Dataset items:
_ _ _ _

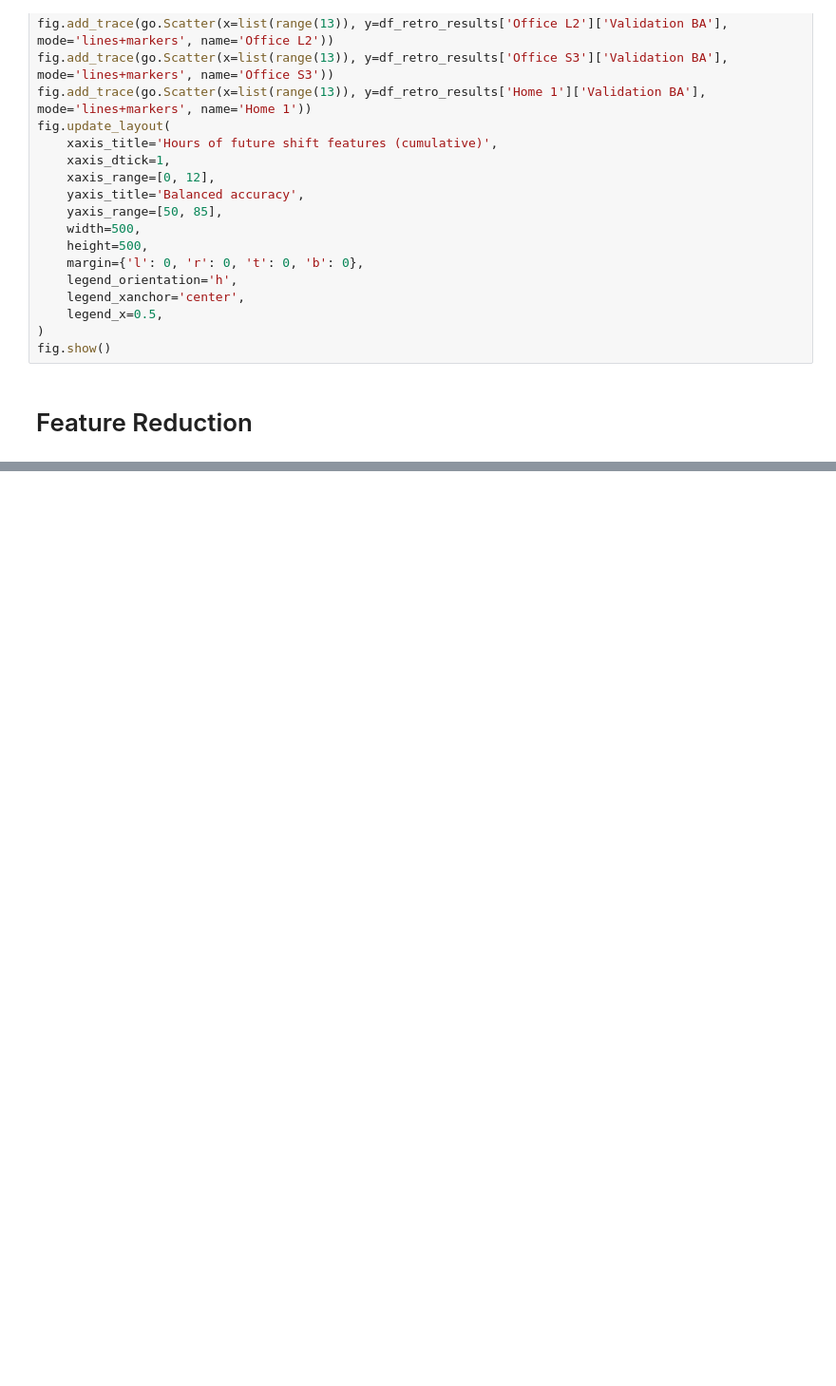
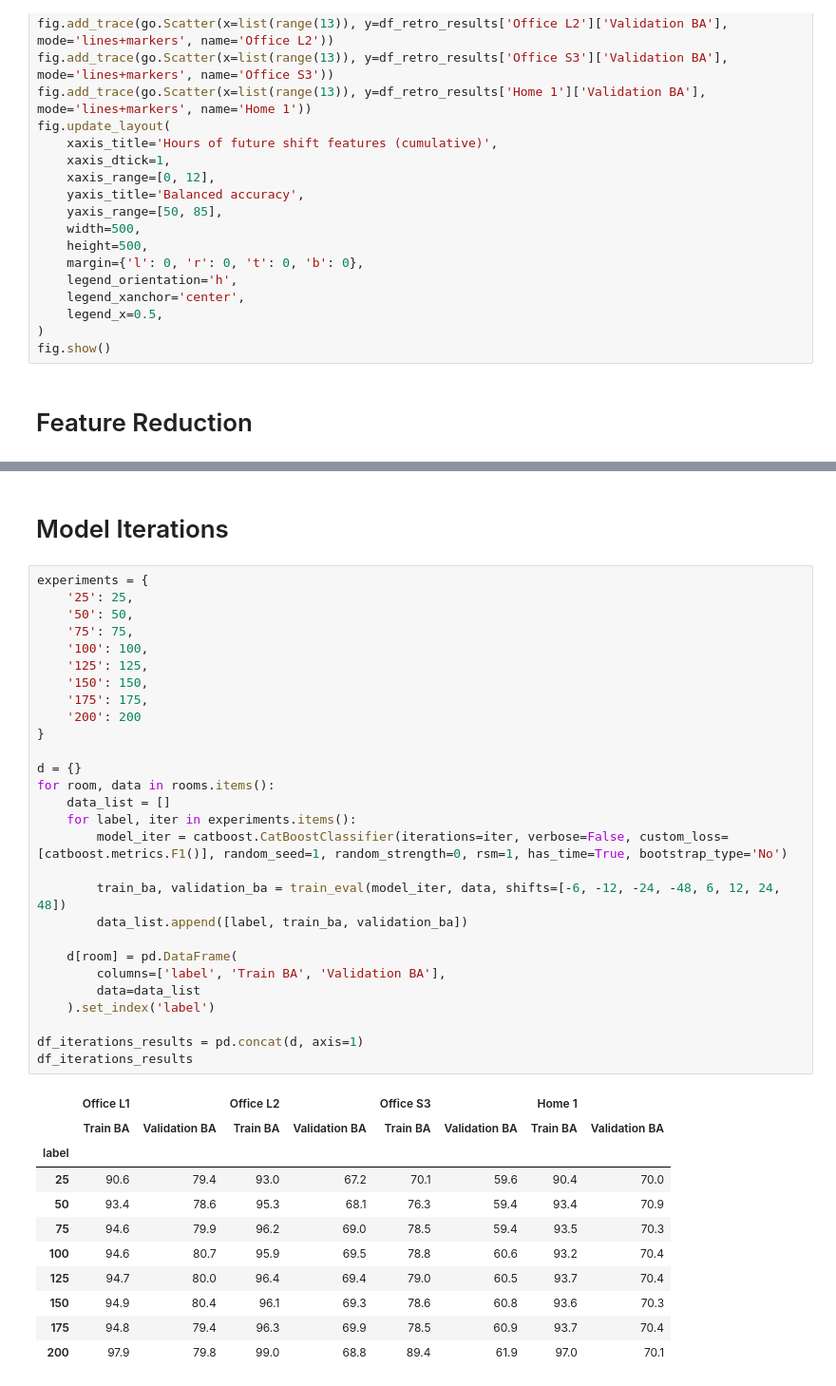
Before and after one commit to predict-idlab/cross-room-CO2-presence-occupancy, a Jupyter notebook: notebooks/2-single-room.ipynb, the cells around one changed output, grey strips where cells are left out. Shown: that part at 95% size. Drawn from its saved outputs; the diff is of its cells as text; blank space fills up the shorter version.

Commit message:
Add model iterations and timing experiments

```diff
--- a/notebooks/2-single-room.ipynb
+++ b/notebooks/2-single-room.ipynb
@@ -240,3 +241,45 @@ df_reduced_results
 | TSF 1/2/4/7/8 hours ago+later | 97.1 | 80.6 | 98.8 | 69.5 | 89.7 | 61.0 | 96.9 | 69.5 |
 | TSF 1/2/4/8 hours ago+later | 94.6 | 80.7 | 95.9 | 69.5 | 78.8 | 60.6 | 93.2 | 70.4 |
 | TSF 1/4/8 hours ago+later | 94.6 | 79.4 | 95.6 | 67.6 | 76.8 | 59.8 | 93.1 | 70.1 |
+# %% [markdown]
+# Model Iterations
+# %%
+experiments = {
+    '25': 25,
+    '50': 50,
+    '75': 75,
+    '100': 100,
+    '125': 125,
+    '150': 150,
+    '175': 175,
+    '200': 200
+}
+
+d = {}
+for room, data in rooms.items():
+    data_list = []
+    for label, iter in experiments.items():
+        model_iter = catboost.CatBoostClassifier(iterations=iter, verbose=False, custom_loss=[catboost.metrics.F1()], random_seed=1, random_strength=0, rsm=1, has_time=True, bootstrap_type='No')
+
+        train_ba, validation_ba = train_eval(model_iter, data, shifts=[-6, -12, -24, -48, 6, 12, 24, 48])
+        data_list.append([label, train_ba, validation_ba])
+
+    d[room] = pd.DataFrame(
+        columns=['label', 'Train BA', 'Validation BA'],
+        data=data_list
+    ).set_index('label')
+
+df_iterations_results = pd.concat(d, axis=1)
+df_iterations_results
+# %% [output]
+|  | Office L1 |  | Office L2 |  | Office S3 |  | Home 1 |  |
+|  | Train BA | Validation BA | Train BA | Validation BA | Train BA | Validation BA | Train BA | Validation BA |
+| label |  |  |  |  |  |  |  |  |
+| 25 | 90.6 | 79.4 | 93.0 | 67.2 | 70.1 | 59.6 | 90.4 | 70.0 |
+| 50 | 93.4 | 78.6 | 95.3 | 68.1 | 76.3 | 59.4 | 93.4 | 70.9 |
+| 75 | 94.6 | 79.9 | 96.2 | 69.0 | 78.5 | 59.4 | 93.5 | 70.3 |
+| 100 | 94.6 | 80.7 | 95.9 | 69.5 | 78.8 | 60.6 | 93.2 | 70.4 |
+| 125 | 94.7 | 80.0 | 96.4 | 69.4 | 79.0 | 60.5 | 93.7 | 70.4 |
+| 150 | 94.9 | 80.4 | 96.1 | 69.3 | 78.6 | 60.8 | 93.6 | 70.3 |
+| 175 | 94.8 | 79.4 | 96.3 | 69.9 | 78.5 | 60.9 | 93.7 | 70.4 |
+| 200 | 97.9 | 79.8 | 99.0 | 68.8 | 89.4 | 61.9 | 97.0 | 70.1 |
```
Also changed, not shown: parts of 4 cells of this notebook, 1 other file.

_ _ _ _

- _WORK REQUIRED_: Above are records; count the lines among them that include the word "label", and give only the number.

- _TASK SOLUTION_: 5